Those who saw the Independent's pop pages this week will know all about the satanic threat engulfing Norwegian society, a threat which sadly struck too late to put a hex on the national football team. It is posed by black metal, an offspring of heavy metal, brother of thrash, death and speed metal and cousin to skull, puke, scab, gangrene and rabies metal. (We're talking about music here, in case you've got Radio 3 on in the background.) Black metal groups believe they are 'the sons of northern darkness', and closer in spirit than most Norwegians to the old Norse Gods, in whose name they torch churches and, on one occasion, kill. Odin, of course, is depicted in ancient cave carvings wearing black paint on his face, black sunglasses and a bullet belt round his waist.
We saw footage of these incinerations, and they looked like the ultimate in rock video stunts: a case of artists taking their work too seriously. The soft-spoken members of a black metal band called Immortal were down on religion because 'it doesn't have anything to do with our music. So it's boring.' Maybe they're more persuasive in their own tongue.
The funny thing about satanic rituals, and not just those perpetrated by guitarists with lank hair, is that you never get to find out what they involve. Theologically speaking, we're in the dark on this one. There could be a series in it, as the snappy Europe Express format means there isn't often time to go into details.
In the other report, you wish they hadn't. This was about cockfighting, the Belgians' cheap, illegal version of bullfighting. As an devotee of the Palio di Siena, I probably have no right to mount a high horse on the subject of animal rights, but cockfighting does seem to reach the outer limits of cruelty. Before the fight, the bird exchanges its natural spur for a sharpened, 5cm-long metal one - in effect, a sword. Thursday night's Cook Report revealed how bulls' horns in Spain are blunted to protect the matador. To fight humans, animals are deprived of their own weapons; to fight each other, they are provided with extra ammunition. It doesn't look like cricket.

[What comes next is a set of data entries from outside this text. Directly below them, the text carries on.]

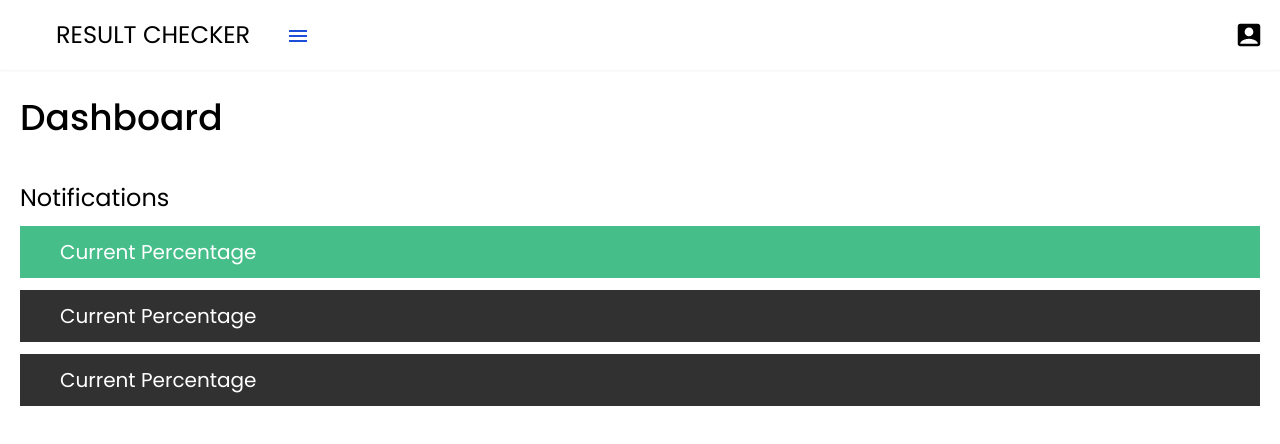
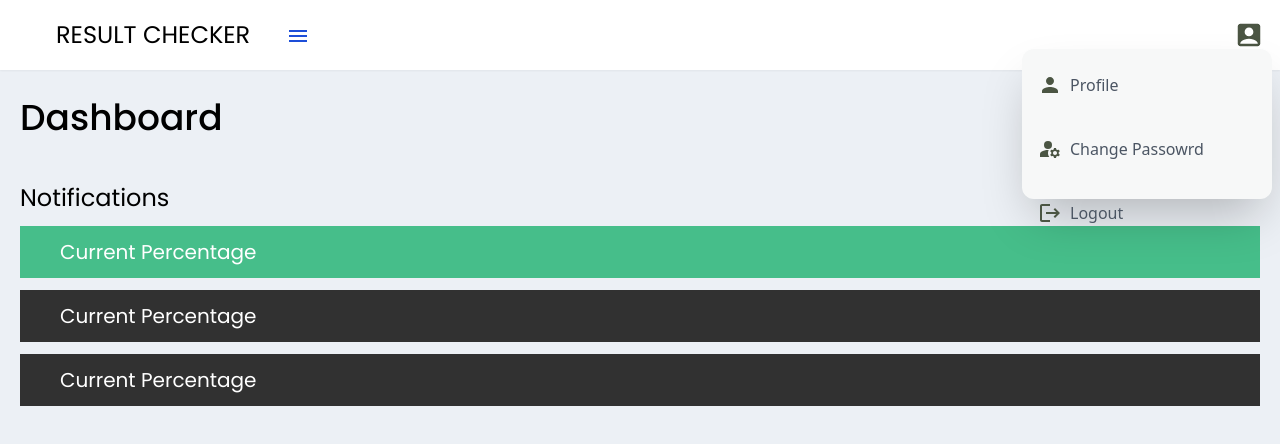
Before and after one commit to lekan12e/vue, a React (Vite) app: page /dashboard in a window 1280 px wide. Both pictures are taken after a click on the icon 1249 px from the left and 35 px from the top of the page. Shown: the top 444 px of the page. Built offline with nearby package versions, Linux system fonts and the light colour scheme.

Commit message:
added a pop up for the account settings

```diff
--- a/src/Pages/Dashboard.jsx
+++ b/src/Pages/Dashboard.jsx
@@ -2,7 +2,7 @@ import React from 'react';
 
 const Dashboard = ({isOpened}) => {
   return (
-    <div className="w-full h-[100vh] ">
+    <div className="w-full h-[100vh] bg-[#ECF0F5] ">
       <div className="flex flex-col -slate-600 px-5 py-7 gap-3 justify-start items-start">
         <h1 className=" font-poppins text-4xl font-[550]">Dashboard</h1>
         <h2 className='font-poppins text-2xl font-[400] pt-8'>Notifications</h2>
--- /dev/null
+++ b/src/Pages/Login.jsx
@@ -0,0 +1,43 @@
+import React, { useState } from 'react';
+import { useNavigate } from 'react-router-dom';
+import { students } from '../constants4/data';
+
+const Login = ({ setLoggedInUser }) => {
+  const [email, setEmail] = useState('');
+  const [password, setPassword] = useState('');
+  const navigate = useNavigate();
+
+  const handleLogin = () => {
+    const user = students.find((student) => student.email === email && student.password === password);
+    if (user) {
+      setLoggedInUser(user);
+      localStorage.setItem('loggedInUser', JSON.stringify(user));
+      navigate('/dashboard'); // Redirect to dashboard after successful login
+    } else {
+      alert('Invalid email or password');
+    }
+  };
+
+  return (
+    <div className="flex flex-col items-center justify-center h-full">
+      <h1 className="text-2xl mb-4">Login</h1>
+      <input
+        type="email"
+        placeholder="Email"
+        value={email}
+        onChange={(e) => setEmail(e.target.value)}
+        className="mb-2 px-4 py-2 border rounded"
+      />
+      <input
+        type="password"
+        placeholder="Password"
+        value={password}
+        onChange={(e) => setPassword(e.target.value)}
+        className="mb-4 px-4 py-2 border rounded"
+      />
+      <button onClick={handleLogin} className="px-4 py-2 bg-blue-500 text-white rounded">Login</button>
+    </div>
+  );
+};
+
+export default Login;
--- a/src/components/Navbar.jsx
+++ b/src/components/Navbar.jsx
@@ -1,9 +1,15 @@
 import React from 'react';
 import MenuIcon from '@mui/icons-material/Menu';
 import AccountBoxIcon from '@mui/icons-material/AccountBox';
-import Sidebar from './Sidebar';
+import PopUp from "../pop ups/AccountSettings"
 
-function Navbar({ isOpened, toggle }) {
+function Navbar({toggle}) {
+  const [popUp, popDown] = React.useState(false)
+  const togglePopUp = () => {
+    popDown(!popUp)
+  }
+  console.log(popUp)
+
   return (
     <nav className='flex h-[70px] sticky top-0 z-20 w-full items-center shadow-sm bg-white'>
       <div className='ml-10 mr-5 items-center justify-center p-4'>
@@ -14,9 +20,10 @@ function Navbar({ isOpened, toggle }) {
           <MenuIcon className=' hover:text-white w-7 h-7 text-blue-700 cursor-pointer' onClick={toggle} />
         </div>
         <div className='mr-4'>
-          <AccountBoxIcon sx={{ height: "30px", width: "30px", color: 'black' }} />
+          <AccountBoxIcon sx={{ height: "30px", width: "30px", color: '#4b5543',  cursor: "pointer", borderRadius: "90px"}} onClick = {togglePopUp} />
         </div>
       </div>
+      {popUp && <PopUp />}
     </nav>
   );
 }
--- /dev/null
+++ b/src/pop ups/AccountSettings.jsx
@@ -0,0 +1,25 @@
+import React from 'react'
+import PersonIcon from '@mui/icons-material/Person';
+import ManageAccountsIcon from '@mui/icons-material/ManageAccounts';
+import LogoutIcon from '@mui/icons-material/Logout';
+
+const AccountSettings = () => {
+  return (
+    <div className='absolute rounded-xl right-[8px] top-[49px] h-[150px] w-[250px] shadow-2xl bg-[#f7f8f8] justify-center'>
+        <div className='cursor-pointer flex rounded-md mt-2 mb-2 gap-2 w-full p-4 hover:bg-slate-300'>
+            <PersonIcon sx={{color: "#4B5543"}} />
+            <h1 className='font-poppin font-normal text-gray-600'>Profile</h1>
+        </div>
+        <div className='cursor-pointer flex rounded-md gap-2 mb-2 w-full p-4 justify-start items-center hover:bg-slate-300'>
+            <ManageAccountsIcon sx={{color: "#4B5543"}} />
+            <h1 className='font-poppin font-normal text-gray-600'>Change Passowrd</h1>
+        </div>
+        <div className='cursor-pointer flex rounded-md gap-2 w-full p-4 hover:bg-slate-300'>
+            <LogoutIcon sx={{color: "#4B5543"}} />
+            <h1 className='font-poppin font-normal text-gray-600'>Logout</h1>
+        </div>
+    </div>
+  )
+}
+
+export default AccountSettings
```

Meanwhile, back in Blighty, there were five programmes about gardening. Long after mandarins in Brussels have carpeted Britain with motorways, there'll still be a full quota of green-fingered series. Let's hope one of them will be the delightful Over The Garden Wall (C4). This is close enough to a natural history programme to drag in those viewers for whom the word 'trowel' has the same effect as the words 'Social Chapter'.Reuse content